Perhaps the most common argument for school choice is based on the logic of economic Monetarism. Monetarism is a school of economics founded by Milton Friedman which argues for a free market economy. Friedman's argument for school choice was that in the market competition leads to improvement in products and services. So it would be if schools were put in the position of competing for students.
Critics of school choice, however, argue that rather than improve delivery of services, choice leads to a diversion of funds from public schools. This leads to an unfair advantage for corporate and church-run schools. Further, taxpayer dollars are paying for private school education and, in the process, neglect public schools. Critics argue that for high-quality education to be available to all, the public must work to protect public education.
Others argue against the economic Monetarism theory. They claim there is no empirical evidence showing that school choice supports competition.
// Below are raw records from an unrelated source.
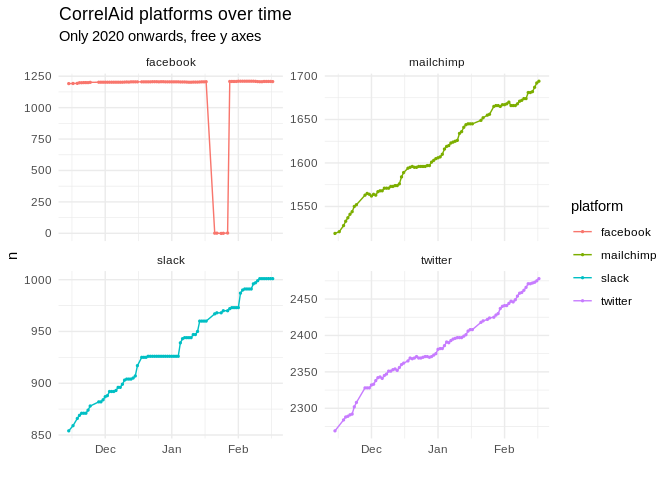
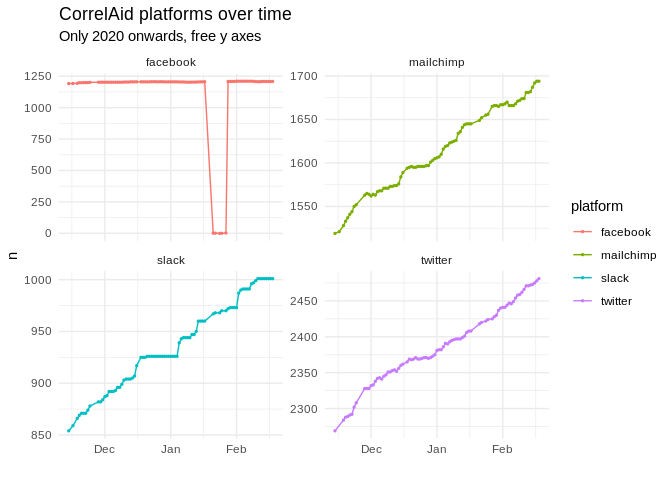
🤖 CRON - update daily data

diff --git a/README.md b/README.md
@@ -25,8 +25,8 @@ count and general network data on a daily basis using
 
 ### Plots
 
-*last updated*: 2021-02-17
-23:50:15
+*last updated*: 2021-02-18
+23:50:19
 
 ![](README_files/figure-gfm/plot-alltime-1.png)<!-- -->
Rather the argument made is because charter schools are unregulated, they do not find it necessary to follow a basic curriculum. This alone does not foster competition.
School Choice Arguments Based on Parental Choice
The second argument for school choice is based on the free market of delivery of services. If there is competition in the marketplace then delivery of services improves. Parents, therefore, should have the right to remove their child from low-performing schools. They ought to be able to place them in schools of their choice. In this argument, performance is based on the school's showing on test scores.
Critics argue that standardized tests do not accurately measure performance. They are one measure for sure, but not the only measure that should count. Standardized tests, they argue, correlate best with IQ tests and are not a measure of learning. They also argue the standardized test rests on an assumption that learning is linear. Educators, however, know that learning is anything but linear.
Still, others argue that parents are generally ill-equipped to make a choice of schools as a matter of competition. They may wish to send their children to a religious school in which case, they select a school that is connected to their domination. They may have money enough to send their child to an expensive prep school. But to make a choice based on school performance is generally beyond their expertise.
School Choice Arguments and Empirical Evidence
It seems the best way to tackle the problem of school choice is to take a look at the evidence from independent studies. Economic theory, to use the creationist argument, is only a theory. What makes a theory so robust is that scientists perform studies to validate the theory's predictions. If the theory holds, it is due to the studies that affirm the predictions. If studies do not affirm, the theory is flawed and should be abandoned. Not only are studies done, but they are subject to repetition. When reliable and valid studies find that a prediction does not hold, the theory is no longer considered viable.
Results of studies should be consistent to validate a theoretical position. This means that the vast majority of studies must affirm, upwards of 95%. Studies done with school choice theory in mind tend to be quite mixed with some affirming and a larger number denying the theory. So the questions I will discuss in the next essays will be more to the empirical side. Just what does the science or social science have to say about school choice.